ood day for: Lowering standards, as sales in Wal-Mart stores rose by 5 percent in April while the recession battered rival retailers. One reason for Wal-Mart's good fortune: Affluent shoppers who used to avoid the giant discounter are now coming in looking for bargains.
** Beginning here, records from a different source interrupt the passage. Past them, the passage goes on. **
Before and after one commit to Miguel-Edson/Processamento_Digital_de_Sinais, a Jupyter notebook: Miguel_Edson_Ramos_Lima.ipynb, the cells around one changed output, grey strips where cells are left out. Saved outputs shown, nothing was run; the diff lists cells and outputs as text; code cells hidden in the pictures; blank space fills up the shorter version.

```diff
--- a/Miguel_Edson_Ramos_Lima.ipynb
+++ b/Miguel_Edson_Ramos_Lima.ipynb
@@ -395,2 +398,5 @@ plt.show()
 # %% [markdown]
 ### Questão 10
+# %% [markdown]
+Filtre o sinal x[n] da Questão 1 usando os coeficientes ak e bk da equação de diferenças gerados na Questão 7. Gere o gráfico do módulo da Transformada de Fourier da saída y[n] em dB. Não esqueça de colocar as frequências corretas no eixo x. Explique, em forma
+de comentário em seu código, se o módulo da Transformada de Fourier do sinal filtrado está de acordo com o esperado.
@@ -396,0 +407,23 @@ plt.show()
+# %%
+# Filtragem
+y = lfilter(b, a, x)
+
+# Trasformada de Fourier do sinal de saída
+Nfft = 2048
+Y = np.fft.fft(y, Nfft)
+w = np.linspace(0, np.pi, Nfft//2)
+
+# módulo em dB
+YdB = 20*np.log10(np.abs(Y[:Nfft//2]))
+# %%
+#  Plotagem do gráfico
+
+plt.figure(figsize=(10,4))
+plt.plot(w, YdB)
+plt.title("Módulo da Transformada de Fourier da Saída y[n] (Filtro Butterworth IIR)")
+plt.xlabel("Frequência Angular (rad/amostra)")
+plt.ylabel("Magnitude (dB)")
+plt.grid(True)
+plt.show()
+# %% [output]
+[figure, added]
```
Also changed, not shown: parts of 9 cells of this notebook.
More than a quarter of Wal-Mart's sales increase came from new shoppers, most of whom had household incomes of at least $50,000. Wal-Mart's wealthier customers spend 40 percent more per visit, on average, than the typical shopper. (BusinessWeek)
Bad day for: Sugarcoating bad news, as Bob Rodriquez of FPA Capital Fund told fellow mutual-fund managers that they did a terrible job in 2008, when the Standard & Poor's 500 Index dropped by 38 percent but most actively-managed stock funds did even worse. "In a word, we stunk," said Rodriguez, one of the industry's best-known managers, at the Morningstar Investment Conference last week. "We managers did not deliver the goods and we must explain why." (MarketWatch)
THE WEEK'S AUDIOPHILE PODCASTS: LISTEN SMARTER
- Why is American internet so slow?
- 7 ways to be the most interesting person in any room
- What would a U.S.-Russia war look like?
- What the collapse of the Ming Dynasty can tell us about American decline
- 22 TV shows to watch in 2014
- Colorado’s new ‘drive high, get a DUI’ commercials are actually pretty clever
- Who are the real gay marriage bigots?
- Ukraine's fraught relationship with Russia: A brief history
- Don't worry: World War III will almost certainly never happen
- Sorry Belle Knox, porn still oppresses women
Subscribe to the Week